Schumer vowed not to appear in Super Bowl ads, and Rihanna reportedly turned down a chance to perform during halftime.

Amy Schumer said she won’t be doing any more Super Bowl ads because she wants to support Colin Kaepernick.
Amy Schumer has announced that she won’t appear in any Super Bowl ads because of the NFL’s treatment of Colin Kaepernick.

Rihanna’s reported boycott of the Super Bowl appears to be having a ripple effect. Last week, news broke that the pop star turned down an invite to perform at the 2019 Super Bowl halftime show. She reportedly declined because of the NFL’s treatment of Colin Kaepernick, the quarterback shut out of the league after kneeling during the national anthem to raise awareness about police brutality.

After word spread that Rihanna turned down a request to appear at the halftime show, comedian Amy Schumer shared on Instagram that she would not appear in any Super Bowl ads.

“I personally told my reps I wouldn’t do a Super Bowl commercial this year,” Schumer, who previously appeared in a 2016 Super Bowl ad for Bud Light, wrote. “I know it must sound like a privilege ass sacrifice but it’s all I got. Hitting the NFL with the advertisers is the only way to really hurt them. I know opposing the NFL is like opposing the NRA. Very tough, but don’t you want to be proud of how you’re living?”

The comedian has had her own controversies related to race, apologizing for telling a racist joke about Hispanics in 2015. She said the joke and other offensive humor stemmed from her “dumb white girl” stage persona. In the wake of the backlash, Schumer said she would take responsibility for her words in the future.

Her decision to back out of Super Bowl ads may signal some growth on her part. Her support of Kaepernick and Rihanna’s boycott of the halftime show help to amplify the athlete’s activism more than two years after he first kneeled during the anthem. Their protest may also usher in a new wave of celebrity activism, as a wide range of public figures, including Diddy, Kathy Griffin, Anika Noni Rose, and Jameela Jamil, have applauded them.

Stephanie Creary, an assistant professor of management at the University of Pennsylvania’s Wharton School, told Vox that Kaepernick’s message has been largely misrepresented: His critics have framed his activism as an anti-American protest against the flag rather than opposition to police brutality. As a result, influential supporters can help draw attention to his original cause, she said.
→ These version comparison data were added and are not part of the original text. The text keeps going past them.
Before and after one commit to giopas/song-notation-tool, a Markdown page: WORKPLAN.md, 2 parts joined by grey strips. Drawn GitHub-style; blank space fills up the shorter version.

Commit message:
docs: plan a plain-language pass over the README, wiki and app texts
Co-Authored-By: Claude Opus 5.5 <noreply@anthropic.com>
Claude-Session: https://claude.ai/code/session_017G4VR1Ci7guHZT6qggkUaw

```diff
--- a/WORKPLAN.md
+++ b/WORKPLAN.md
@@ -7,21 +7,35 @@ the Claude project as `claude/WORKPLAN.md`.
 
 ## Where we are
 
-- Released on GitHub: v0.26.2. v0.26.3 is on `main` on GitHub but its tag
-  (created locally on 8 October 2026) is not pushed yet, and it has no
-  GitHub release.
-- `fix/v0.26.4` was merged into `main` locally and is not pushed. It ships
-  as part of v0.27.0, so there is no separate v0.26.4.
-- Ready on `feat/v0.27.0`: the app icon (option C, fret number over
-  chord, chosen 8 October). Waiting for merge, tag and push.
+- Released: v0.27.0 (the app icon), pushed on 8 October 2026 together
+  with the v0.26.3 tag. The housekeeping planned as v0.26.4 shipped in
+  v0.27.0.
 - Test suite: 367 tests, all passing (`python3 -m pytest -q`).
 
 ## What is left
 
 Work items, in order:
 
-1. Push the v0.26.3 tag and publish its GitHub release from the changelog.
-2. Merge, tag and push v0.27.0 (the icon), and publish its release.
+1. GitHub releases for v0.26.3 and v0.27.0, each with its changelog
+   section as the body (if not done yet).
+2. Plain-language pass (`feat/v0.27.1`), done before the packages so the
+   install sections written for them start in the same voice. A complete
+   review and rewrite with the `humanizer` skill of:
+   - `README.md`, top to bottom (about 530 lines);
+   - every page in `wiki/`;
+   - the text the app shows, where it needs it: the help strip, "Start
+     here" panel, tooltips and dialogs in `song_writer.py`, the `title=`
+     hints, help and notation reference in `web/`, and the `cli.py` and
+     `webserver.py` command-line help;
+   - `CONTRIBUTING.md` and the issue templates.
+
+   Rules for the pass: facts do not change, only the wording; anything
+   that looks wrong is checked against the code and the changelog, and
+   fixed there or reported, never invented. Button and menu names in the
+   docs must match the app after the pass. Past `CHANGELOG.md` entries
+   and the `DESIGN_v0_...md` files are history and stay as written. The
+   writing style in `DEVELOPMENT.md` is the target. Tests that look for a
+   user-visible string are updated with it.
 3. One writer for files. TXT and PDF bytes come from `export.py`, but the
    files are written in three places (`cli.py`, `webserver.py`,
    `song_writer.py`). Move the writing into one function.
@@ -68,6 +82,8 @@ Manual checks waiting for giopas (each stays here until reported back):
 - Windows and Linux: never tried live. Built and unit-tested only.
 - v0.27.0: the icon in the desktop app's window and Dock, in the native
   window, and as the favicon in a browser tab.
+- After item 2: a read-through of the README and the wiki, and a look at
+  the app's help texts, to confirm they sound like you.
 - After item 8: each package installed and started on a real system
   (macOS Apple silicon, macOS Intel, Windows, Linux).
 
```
But a celebrity boycott of the Super Bowl will likely not adversely affect the NFL unless sponsors pull their ads. There’s also a possibility sponsors will try to toe the line to appeal to Americans on both sides of the issue, according to Creary.
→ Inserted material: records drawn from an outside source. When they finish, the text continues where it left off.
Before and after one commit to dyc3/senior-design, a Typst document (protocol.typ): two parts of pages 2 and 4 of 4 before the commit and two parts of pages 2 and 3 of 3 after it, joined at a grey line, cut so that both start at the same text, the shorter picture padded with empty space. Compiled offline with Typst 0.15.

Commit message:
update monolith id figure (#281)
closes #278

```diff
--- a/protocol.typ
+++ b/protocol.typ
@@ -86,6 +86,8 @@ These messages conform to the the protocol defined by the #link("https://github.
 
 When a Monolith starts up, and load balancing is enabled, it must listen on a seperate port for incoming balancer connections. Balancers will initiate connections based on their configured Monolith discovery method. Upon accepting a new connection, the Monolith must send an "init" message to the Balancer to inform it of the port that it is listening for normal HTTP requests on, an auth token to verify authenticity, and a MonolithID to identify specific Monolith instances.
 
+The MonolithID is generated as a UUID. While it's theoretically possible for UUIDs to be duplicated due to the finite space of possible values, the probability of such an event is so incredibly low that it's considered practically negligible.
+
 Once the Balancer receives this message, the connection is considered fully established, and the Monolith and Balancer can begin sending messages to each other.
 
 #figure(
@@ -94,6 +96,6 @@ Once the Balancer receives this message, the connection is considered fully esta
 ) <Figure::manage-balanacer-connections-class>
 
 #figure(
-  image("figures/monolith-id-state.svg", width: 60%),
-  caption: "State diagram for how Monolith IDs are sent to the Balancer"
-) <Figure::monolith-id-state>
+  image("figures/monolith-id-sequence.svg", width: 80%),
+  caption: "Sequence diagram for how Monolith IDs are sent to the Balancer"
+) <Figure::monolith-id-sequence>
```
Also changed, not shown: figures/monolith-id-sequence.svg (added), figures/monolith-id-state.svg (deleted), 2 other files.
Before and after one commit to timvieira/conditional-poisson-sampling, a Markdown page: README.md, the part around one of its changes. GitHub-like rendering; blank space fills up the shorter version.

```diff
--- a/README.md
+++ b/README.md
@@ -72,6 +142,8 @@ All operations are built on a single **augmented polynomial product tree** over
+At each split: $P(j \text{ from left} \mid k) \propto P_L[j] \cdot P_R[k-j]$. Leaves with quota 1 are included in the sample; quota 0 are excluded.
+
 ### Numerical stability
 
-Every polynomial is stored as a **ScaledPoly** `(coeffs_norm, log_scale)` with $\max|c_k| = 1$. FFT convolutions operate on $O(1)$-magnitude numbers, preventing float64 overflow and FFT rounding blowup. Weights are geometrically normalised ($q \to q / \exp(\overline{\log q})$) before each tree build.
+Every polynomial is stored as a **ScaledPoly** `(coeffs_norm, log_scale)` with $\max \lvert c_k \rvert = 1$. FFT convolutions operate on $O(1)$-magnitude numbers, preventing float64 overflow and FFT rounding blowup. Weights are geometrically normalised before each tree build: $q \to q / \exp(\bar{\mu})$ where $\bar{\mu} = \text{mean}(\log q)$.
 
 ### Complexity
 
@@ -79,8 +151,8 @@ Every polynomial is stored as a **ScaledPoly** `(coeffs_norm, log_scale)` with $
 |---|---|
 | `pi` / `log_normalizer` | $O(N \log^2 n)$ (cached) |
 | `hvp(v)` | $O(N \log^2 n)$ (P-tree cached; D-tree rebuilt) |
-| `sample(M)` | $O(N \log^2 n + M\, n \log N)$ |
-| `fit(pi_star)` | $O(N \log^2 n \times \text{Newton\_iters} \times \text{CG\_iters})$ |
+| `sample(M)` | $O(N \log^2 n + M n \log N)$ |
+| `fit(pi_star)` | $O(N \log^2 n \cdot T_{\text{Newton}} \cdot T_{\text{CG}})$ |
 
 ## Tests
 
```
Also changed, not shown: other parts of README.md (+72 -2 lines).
“I would be interested to see if sponsors, the big money corporations, decide they’re not going to pay millions of dollars of to run ads, or if advertisers are going to do what they did right after the Trump elections,” Creary said. “They ran pro-diversity ads as a counternarrative to Trump.”
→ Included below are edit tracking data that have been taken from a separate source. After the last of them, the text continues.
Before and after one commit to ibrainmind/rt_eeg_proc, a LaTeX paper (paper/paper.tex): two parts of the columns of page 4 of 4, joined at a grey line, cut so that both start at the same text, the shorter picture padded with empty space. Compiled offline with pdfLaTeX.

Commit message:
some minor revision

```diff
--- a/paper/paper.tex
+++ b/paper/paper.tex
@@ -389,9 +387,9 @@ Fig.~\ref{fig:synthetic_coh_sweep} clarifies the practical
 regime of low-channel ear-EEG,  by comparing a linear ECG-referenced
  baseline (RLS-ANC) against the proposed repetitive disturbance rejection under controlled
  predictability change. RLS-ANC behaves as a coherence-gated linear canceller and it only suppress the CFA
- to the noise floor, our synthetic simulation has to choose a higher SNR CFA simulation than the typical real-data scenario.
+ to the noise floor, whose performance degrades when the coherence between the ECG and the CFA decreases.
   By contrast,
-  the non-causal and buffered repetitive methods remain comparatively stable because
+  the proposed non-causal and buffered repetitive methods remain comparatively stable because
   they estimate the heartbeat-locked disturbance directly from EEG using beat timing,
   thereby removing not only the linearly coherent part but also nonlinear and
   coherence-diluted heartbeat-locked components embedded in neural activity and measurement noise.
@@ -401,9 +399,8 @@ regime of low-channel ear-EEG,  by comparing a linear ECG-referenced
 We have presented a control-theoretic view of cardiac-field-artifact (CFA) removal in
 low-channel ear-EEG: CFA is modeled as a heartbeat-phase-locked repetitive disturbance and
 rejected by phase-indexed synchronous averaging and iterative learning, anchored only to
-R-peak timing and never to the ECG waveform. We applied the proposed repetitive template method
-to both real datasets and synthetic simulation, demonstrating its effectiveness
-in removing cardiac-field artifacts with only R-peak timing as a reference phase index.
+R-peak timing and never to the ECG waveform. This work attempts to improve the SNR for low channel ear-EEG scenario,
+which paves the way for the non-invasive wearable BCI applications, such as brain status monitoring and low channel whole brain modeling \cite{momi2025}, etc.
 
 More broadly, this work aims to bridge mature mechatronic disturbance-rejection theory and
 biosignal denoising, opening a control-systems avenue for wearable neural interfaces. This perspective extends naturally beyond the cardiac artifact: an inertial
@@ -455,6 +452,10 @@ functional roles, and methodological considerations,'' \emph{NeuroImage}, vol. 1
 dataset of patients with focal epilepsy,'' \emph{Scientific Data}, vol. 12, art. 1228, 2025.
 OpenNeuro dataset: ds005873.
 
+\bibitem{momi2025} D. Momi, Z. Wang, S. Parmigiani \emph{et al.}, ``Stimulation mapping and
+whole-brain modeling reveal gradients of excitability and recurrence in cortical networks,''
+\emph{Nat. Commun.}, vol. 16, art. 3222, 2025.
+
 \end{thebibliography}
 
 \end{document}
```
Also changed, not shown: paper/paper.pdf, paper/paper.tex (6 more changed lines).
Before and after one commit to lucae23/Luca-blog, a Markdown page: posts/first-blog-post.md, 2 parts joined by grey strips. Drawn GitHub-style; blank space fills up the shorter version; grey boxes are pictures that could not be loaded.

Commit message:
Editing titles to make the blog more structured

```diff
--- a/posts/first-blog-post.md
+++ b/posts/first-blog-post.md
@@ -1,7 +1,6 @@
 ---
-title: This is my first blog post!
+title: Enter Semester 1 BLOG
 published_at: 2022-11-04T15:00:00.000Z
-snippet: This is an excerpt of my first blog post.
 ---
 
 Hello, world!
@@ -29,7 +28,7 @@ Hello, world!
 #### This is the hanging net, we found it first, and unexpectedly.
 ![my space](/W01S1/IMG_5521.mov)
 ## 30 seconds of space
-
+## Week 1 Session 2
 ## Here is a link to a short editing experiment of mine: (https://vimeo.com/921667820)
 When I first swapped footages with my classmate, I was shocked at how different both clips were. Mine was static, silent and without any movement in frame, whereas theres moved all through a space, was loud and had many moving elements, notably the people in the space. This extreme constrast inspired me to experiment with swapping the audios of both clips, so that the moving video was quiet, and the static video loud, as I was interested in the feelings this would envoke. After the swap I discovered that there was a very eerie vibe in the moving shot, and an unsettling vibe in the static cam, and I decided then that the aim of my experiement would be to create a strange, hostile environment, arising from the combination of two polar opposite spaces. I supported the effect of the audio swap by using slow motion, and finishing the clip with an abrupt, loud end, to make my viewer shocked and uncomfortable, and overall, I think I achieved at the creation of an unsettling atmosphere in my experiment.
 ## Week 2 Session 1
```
Creary said it’s interesting that more celebrities are engaging in political activism and that by doing so, they magnify social causes. She questions if the average American, for example, can articulate why Kaepernick kneeled during the national anthem in the first place. But the recent Nike ad starring Kaepernick and Rihanna and Schumer’s stances on the NFL have kept the quarterback and his politics in the spotlight.

Without these developments, “most people wouldn’t be thinking about ... the movement Kaepernick started,” Creary said.

NFL ratings may support Creary’s argument. Last year, as the debate over Kaepernick gripped the nation, ratings fell. During the 2018-’19 season, however, ratings are on the rise. They have been up across networks for the first seven weeks of the season, according to Michael Mulvihill of Fox Sports. The cause for the spike has been attributed by some to Kaepernick’s protest falling out of news headlines.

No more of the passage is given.